The learning environment is divided into four primary areas.
Practical Life Area
The Practical Life area allows the child to participate in “real life” activities, which aid the child in the development of coordination, organizational skills, concentration, and independence. Activities include pouring, spooning, sweeping, mopping, polishing, a variety of cleaning activities, dressing frames, folding, sorting and many fine motor activities with a variety of everyday objects.
The Sensorial area provides activities with an array of materials designed to refine the child’s senses, and that help in the understanding of more complex concepts. Activities found in this area include color tablets, sound cylinders, and smelling bottles for matching; cylinders, prisms, and cubes for arranging according to size and shape; and a variety of material to demonstrate texture, weight, temperature, and their similarities and differences.
Language Arts Area

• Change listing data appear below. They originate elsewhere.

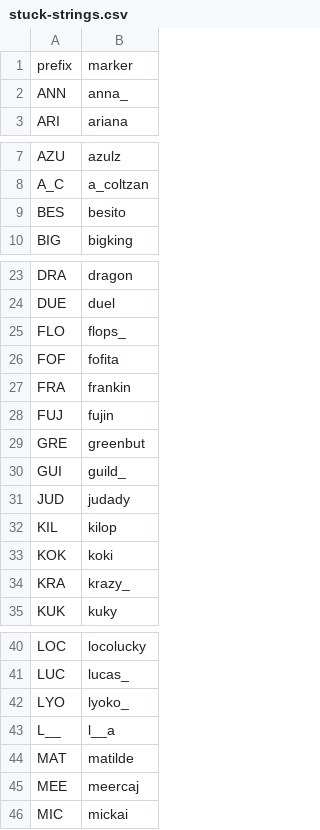
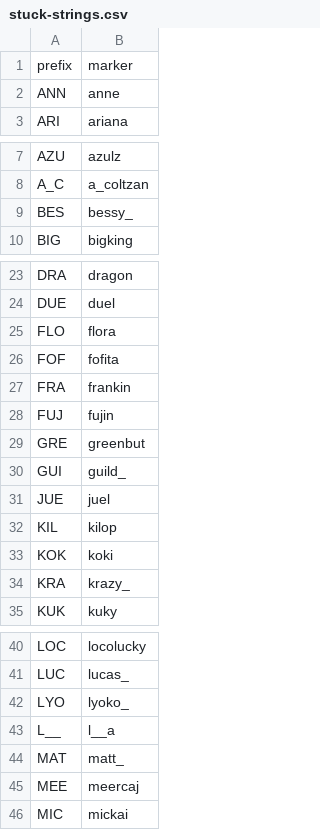
Before and after one commit to veprice/tileSetter, a CSV file: data/stuck-strings.csv, drawn as a sheet; only a part is shown, gaps mark what is left out; the diff covers the shown part only.

Commit message:
JUD -> JUE

```diff
--- a/data/stuck-strings.csv
+++ b/data/stuck-strings.csv
@@ -1,3 +1,3 @@
 prefix,marker
-ANN,anna_
+ANN,anne
 ARI,ariana
@@ -8,3 +8,3 @@ AZU,azulz
 A_C,a_coltzan
-BES,besito
+BES,bessy_
 BIG,bigking
@@ -24,3 +24,3 @@ DRA,dragon
 DUE,duel
-FLO,flops_
+FLO,flora
 FOF,fofita
@@ -30,3 +30,3 @@ GRE,greenbut
 GUI,guild_
-JUD,judady
+JUE,juel
 KIL,kilop
@@ -43,3 +43,3 @@ LYO,lyoko_
 L__,l__a
-MAT,matilde
+MAT,matt_
 MEE,meercaj
```
Also changed, not shown: 3 edited cells elsewhere in this file.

The Language Arts area provides materials that aid in language development. The child learns to spell, read, and write initially by using a phonetic approach based on sensorial materials. Activities involve the use of sandpaper letters to teach sounds and letters, the moveable alphabet to create words, the use of small phonetic objects or pictures to compare words, and learning to read by pronouncing the sounds of words.
The Mathematics program begins with sensorial activities that enable the child to distinguish shapes and sizes. Once this base is in place, the child moves ahead to the concepts of units, measurement, and written number recognition by working with the number rods, spindle boxes, sandpaper numerals, and cards and counters. After mastery of these concepts has been demonstrated, the child will work with golden beads and other materials to learn the concepts of addition, multiplication, subtraction, and division.

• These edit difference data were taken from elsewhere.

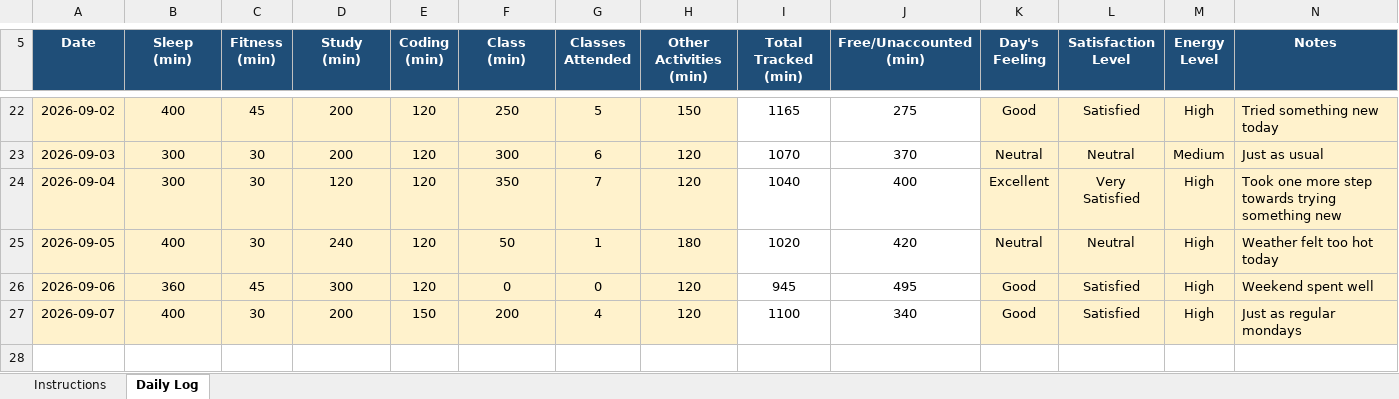
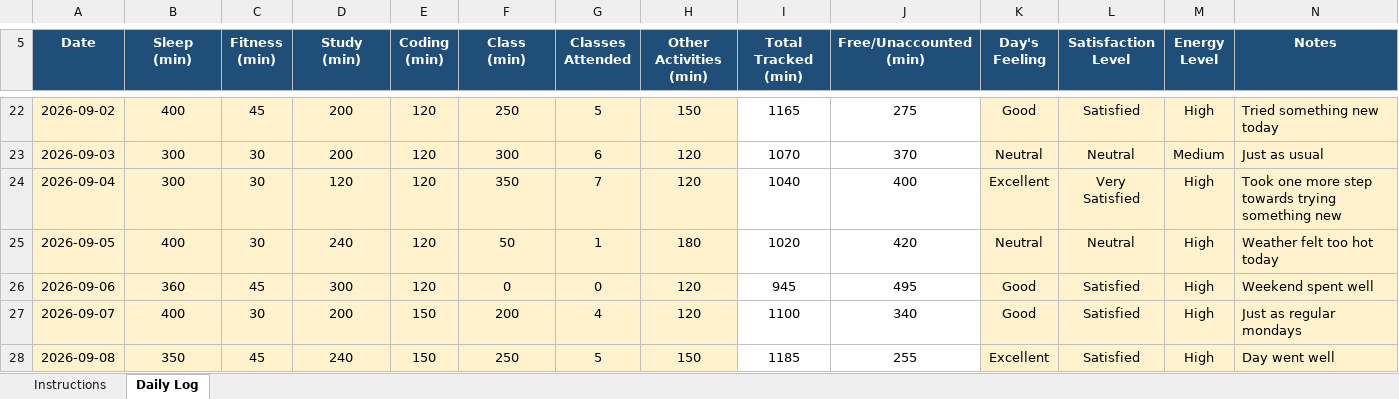
Before and after one commit to harsh00196/CAP776-Daily-Work, an Excel workbook: 12622343.xlsx, sheet Daily Log, drawn as a sheet; only a part is shown, gaps mark what is left out; values as stored, in another font and other column widths than the file's, no borders; conditional formats not drawn; the diff names each change by its address in the sheet, - before the commit and + after, or states it on an @@ line.

Commit message:
Add files via upload

```diff
--- a/12622343.xlsx (sheet Daily Log)
+++ b/12622343.xlsx (sheet Daily Log)
+row 28: 2026-09-08 | 350 | 45 | 240 | 150 | 250 | 5 | 150 | 1185 | 255 | Excellent | Satisfied | High | Day went well
```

Geography, Spanish, Art, and Music
Geography, Spanish, Art, and Music materials are also sequenced into each area of the classroom environment. Botany and Zoology are also considered vital parts of the curriculum. Also integrated throughout are the concepts of grace and courtesy, care for one another, and care for the environment. As in all areas of the classroom, the child begins with the simplest and progresses through increasingly more complex activities.